Recently in the Office of Readings was a writing of St Bernard on beginning contemplative prayer. So what is contemplative prayer?
Vocal prayer is saying either standard prayers such as the Our Father, Hail Mary, Guardian Angel Prayer, etc or talking lovingly to God in our own words like to a friend or family member. Meditative prayer may be described as thinking about and exploring a passage of Scripture, an event in Jesus’ life such as one of the mysteries of the Rosary, etc. Contemplative prayer is about being present to God (as two intimate friends happy to be silently in each other’s company) and this type of prayer is largely a gift that comes to us from God himself.
The following isn’t as easily read as modern literature, so take it slowly. I have bolded the key points.
The first stage of contemplation, my dear brethren, is to consider constantly what God wants, what is pleasing to him, and what is acceptable in his eyes. We all offend in many things; our strength cannot match the rightness of God’s will and cannot be joined to it. So let us humble ourselves under the powerful hand of the most high God and make an effort to show our lowliness before his merciful gaze, saying Heal me, Lord, and I shall be healed; save me and I shall be saved. And again, Lord, have mercy on me; heal my soul because I have sinned against you.

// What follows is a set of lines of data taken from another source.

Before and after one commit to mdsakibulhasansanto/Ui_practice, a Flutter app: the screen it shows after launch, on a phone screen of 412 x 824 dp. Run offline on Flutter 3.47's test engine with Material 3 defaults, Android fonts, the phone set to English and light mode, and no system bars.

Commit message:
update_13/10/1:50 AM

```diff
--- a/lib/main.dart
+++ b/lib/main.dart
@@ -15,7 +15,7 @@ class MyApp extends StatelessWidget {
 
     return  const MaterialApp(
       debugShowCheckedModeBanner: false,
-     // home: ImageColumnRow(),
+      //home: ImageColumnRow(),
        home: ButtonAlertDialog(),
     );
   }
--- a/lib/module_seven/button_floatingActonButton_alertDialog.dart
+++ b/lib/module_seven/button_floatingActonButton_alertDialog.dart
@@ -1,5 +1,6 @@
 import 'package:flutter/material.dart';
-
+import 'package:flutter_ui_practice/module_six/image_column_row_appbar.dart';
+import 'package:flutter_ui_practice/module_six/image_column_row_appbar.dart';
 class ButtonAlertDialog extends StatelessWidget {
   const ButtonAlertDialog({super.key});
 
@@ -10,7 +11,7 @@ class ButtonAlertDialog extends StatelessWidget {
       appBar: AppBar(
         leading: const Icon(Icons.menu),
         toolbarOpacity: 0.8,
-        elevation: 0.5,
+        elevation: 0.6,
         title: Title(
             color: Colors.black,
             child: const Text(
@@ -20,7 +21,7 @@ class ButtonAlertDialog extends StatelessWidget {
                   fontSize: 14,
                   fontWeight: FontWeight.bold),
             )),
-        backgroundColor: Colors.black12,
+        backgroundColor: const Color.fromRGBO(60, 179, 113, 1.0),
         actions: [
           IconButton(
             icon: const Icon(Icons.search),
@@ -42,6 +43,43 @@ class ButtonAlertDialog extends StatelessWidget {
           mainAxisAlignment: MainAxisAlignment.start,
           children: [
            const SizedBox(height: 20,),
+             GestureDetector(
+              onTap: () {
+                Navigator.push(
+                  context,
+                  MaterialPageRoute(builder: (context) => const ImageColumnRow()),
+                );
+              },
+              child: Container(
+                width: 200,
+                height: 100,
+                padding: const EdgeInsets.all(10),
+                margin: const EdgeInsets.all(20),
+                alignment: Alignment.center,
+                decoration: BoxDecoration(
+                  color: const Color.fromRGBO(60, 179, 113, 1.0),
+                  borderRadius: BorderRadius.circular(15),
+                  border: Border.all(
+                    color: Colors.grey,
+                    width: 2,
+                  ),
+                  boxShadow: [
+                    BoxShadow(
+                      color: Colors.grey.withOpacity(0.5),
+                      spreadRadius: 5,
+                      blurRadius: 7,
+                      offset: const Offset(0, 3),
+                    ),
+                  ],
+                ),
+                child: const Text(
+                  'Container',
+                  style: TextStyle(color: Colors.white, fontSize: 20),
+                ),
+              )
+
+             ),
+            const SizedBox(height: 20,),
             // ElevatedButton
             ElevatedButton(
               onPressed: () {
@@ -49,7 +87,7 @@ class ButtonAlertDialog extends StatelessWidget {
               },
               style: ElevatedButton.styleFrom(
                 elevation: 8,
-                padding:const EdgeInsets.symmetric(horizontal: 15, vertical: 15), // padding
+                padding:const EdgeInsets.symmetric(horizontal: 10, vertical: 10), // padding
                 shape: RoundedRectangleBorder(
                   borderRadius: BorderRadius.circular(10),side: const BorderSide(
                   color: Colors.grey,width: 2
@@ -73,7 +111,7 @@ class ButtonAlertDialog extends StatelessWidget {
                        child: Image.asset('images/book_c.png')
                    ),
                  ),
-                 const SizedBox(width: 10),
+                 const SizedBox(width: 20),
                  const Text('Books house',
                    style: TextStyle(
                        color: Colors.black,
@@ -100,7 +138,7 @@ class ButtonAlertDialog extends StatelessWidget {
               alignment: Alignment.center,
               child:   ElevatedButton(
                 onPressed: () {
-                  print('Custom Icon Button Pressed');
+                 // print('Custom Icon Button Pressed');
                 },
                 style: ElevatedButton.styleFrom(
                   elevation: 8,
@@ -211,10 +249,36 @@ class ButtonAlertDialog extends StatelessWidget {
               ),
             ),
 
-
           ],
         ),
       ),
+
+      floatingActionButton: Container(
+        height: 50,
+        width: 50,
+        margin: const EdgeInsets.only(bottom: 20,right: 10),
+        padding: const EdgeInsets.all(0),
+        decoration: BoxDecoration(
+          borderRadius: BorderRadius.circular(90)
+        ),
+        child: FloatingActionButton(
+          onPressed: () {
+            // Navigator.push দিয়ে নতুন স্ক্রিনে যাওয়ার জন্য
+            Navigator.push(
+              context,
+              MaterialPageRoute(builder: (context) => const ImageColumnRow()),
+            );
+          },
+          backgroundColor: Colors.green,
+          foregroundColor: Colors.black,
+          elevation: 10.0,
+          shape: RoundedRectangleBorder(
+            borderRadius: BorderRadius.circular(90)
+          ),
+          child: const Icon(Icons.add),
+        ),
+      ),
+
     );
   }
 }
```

Once the eye of the soul has been purified by such considerations, we no longer abide within our spirit in a sense of sorrow, but abide rather in the Spirit of God with great delight. Thus we are convinced that what is according to his will is in every way better for us, and more fitting. And so, if we are concerned to preserve the life of our soul, we must be equally concerned to deviate as little as possible from his will.
Thus having made some progress in our spiritual exercise under the guidance of the Spirit who gazes into the deep things of God, let us reflect how gracious the Lord is and how good he is in himself. Let us join the Prophet in praying that My soul is humbled within me, therefore I shall be mindful of you.
These two stages sum up the whole of the spiritual life: when we contemplate ourselves we are troubled, and our sadness saves us by bringing us to contemplate God; that contemplation in turn gives us the consolation of the joy of the Holy Spirit. Contemplating ourselves brings fear and humility; contemplating God brings us hope and love.